### [Problem statement]
Throughout the records below, find each line holding "sheet" and copy it.

### [Source records]
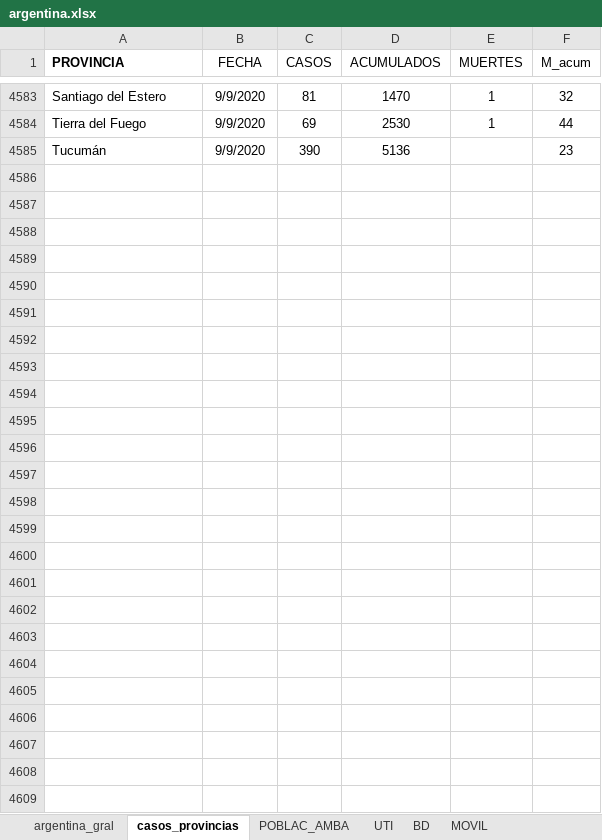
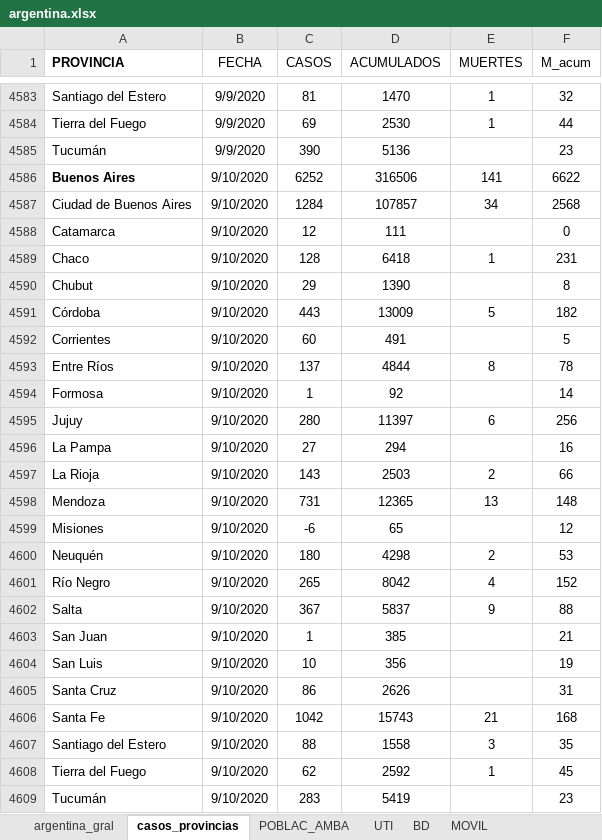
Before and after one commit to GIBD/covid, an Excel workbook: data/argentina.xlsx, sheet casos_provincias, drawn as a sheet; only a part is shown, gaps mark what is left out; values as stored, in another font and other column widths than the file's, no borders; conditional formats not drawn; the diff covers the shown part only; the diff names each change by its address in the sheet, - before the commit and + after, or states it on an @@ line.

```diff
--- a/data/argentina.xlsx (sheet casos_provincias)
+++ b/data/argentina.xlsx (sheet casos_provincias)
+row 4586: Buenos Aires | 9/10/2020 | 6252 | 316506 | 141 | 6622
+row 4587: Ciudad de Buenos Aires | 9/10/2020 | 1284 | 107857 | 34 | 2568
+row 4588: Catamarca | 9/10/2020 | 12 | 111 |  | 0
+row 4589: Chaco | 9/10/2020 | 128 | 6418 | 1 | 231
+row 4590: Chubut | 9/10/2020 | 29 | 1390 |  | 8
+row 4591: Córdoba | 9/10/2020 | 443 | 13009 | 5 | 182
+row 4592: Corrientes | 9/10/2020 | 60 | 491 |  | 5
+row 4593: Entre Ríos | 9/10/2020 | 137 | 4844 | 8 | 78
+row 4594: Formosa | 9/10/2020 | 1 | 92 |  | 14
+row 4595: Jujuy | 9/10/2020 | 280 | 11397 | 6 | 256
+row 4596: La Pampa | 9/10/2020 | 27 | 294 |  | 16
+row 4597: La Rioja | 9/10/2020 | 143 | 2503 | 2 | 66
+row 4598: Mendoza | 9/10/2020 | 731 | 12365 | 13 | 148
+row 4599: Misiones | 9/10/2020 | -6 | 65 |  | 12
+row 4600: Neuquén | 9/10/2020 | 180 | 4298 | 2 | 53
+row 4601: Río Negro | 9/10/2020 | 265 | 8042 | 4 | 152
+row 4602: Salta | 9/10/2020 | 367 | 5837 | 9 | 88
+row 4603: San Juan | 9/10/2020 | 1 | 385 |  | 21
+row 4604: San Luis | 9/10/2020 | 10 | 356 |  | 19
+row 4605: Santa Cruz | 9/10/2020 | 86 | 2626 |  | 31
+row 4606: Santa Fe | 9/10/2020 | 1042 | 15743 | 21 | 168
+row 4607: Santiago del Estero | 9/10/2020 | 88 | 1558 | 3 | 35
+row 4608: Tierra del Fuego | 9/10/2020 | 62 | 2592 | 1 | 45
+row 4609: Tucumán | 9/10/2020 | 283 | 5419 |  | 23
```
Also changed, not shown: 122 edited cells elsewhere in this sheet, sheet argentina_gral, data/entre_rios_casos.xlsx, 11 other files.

---

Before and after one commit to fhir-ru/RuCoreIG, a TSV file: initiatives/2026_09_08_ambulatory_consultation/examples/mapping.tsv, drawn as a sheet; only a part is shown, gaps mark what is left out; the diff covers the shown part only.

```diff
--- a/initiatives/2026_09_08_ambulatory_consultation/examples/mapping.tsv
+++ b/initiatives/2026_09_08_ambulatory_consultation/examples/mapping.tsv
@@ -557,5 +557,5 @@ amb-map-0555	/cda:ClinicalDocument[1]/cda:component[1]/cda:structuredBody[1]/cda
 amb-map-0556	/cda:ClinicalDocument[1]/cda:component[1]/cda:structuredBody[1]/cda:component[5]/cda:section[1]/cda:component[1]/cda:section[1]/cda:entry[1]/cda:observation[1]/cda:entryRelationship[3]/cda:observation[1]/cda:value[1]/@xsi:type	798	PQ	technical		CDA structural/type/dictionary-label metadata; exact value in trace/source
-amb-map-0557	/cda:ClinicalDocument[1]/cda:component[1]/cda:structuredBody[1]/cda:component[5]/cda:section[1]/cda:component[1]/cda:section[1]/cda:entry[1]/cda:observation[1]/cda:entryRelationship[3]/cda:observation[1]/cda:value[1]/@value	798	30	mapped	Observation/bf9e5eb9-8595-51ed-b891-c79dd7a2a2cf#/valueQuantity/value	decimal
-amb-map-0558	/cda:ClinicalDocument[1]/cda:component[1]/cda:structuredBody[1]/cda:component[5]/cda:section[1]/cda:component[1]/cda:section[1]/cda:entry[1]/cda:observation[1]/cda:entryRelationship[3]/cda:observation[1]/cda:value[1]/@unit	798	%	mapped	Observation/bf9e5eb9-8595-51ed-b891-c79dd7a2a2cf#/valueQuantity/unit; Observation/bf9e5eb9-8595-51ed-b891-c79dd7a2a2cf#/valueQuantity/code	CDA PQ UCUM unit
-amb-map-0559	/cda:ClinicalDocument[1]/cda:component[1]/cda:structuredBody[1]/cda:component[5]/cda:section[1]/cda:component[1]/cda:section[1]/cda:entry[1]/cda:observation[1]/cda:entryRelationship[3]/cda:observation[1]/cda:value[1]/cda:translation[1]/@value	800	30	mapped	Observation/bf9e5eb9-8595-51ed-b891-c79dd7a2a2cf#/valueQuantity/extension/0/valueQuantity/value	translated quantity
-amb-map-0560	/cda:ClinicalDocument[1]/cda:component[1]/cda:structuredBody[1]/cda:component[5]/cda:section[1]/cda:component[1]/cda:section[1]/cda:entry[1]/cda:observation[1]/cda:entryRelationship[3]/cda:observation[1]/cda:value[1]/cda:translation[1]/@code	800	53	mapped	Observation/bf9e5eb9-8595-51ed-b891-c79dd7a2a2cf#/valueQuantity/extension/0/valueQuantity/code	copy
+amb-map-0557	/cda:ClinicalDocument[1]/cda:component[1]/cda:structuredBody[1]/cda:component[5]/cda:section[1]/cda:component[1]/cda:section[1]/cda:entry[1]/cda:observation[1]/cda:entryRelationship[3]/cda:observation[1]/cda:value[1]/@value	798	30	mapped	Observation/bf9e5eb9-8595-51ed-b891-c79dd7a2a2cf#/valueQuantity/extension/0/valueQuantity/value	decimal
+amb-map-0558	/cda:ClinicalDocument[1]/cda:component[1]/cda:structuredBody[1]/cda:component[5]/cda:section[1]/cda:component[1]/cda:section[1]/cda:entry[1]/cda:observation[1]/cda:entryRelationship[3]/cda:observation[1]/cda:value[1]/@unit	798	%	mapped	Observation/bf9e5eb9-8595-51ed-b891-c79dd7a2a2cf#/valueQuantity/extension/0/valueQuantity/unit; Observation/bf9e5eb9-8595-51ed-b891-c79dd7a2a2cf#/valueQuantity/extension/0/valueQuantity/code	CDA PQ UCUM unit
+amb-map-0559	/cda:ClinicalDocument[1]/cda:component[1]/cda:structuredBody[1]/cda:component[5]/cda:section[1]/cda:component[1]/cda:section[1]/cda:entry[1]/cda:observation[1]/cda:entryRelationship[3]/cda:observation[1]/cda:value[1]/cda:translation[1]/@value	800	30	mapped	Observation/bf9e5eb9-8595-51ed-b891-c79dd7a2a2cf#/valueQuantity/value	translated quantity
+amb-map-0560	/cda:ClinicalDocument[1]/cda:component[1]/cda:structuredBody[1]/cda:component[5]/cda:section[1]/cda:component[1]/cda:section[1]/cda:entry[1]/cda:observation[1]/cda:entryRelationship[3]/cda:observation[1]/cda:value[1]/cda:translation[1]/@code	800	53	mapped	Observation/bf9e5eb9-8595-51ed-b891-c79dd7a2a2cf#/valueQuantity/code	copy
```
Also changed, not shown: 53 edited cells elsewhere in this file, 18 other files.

### [Result]
Before and after one commit to GIBD/covid, an Excel workbook: data/argentina.xlsx, sheet casos_provincias, drawn as a sheet; only a part is shown, gaps mark what is left out; values as stored, in another font and other column widths than the file's, no borders; conditional formats not drawn; the diff covers the shown part only; the diff names each change by its address in the sheet, - before the commit and + after, or states it on an @@ line.
--- a/data/argentina.xlsx (sheet casos_provincias)
+++ b/data/argentina.xlsx (sheet casos_provincias)
Also changed, not shown: 122 edited cells elsewhere in this sheet, sheet argentina_gral, data/entre_rios_casos.xlsx, 11 other files.
Before and after one commit to fhir-ru/RuCoreIG, a TSV file: initiatives/2026_09_08_ambulatory_consultation/examples/mapping.tsv, drawn as a sheet; only a part is shown, gaps mark what is left out; the diff covers the shown part only.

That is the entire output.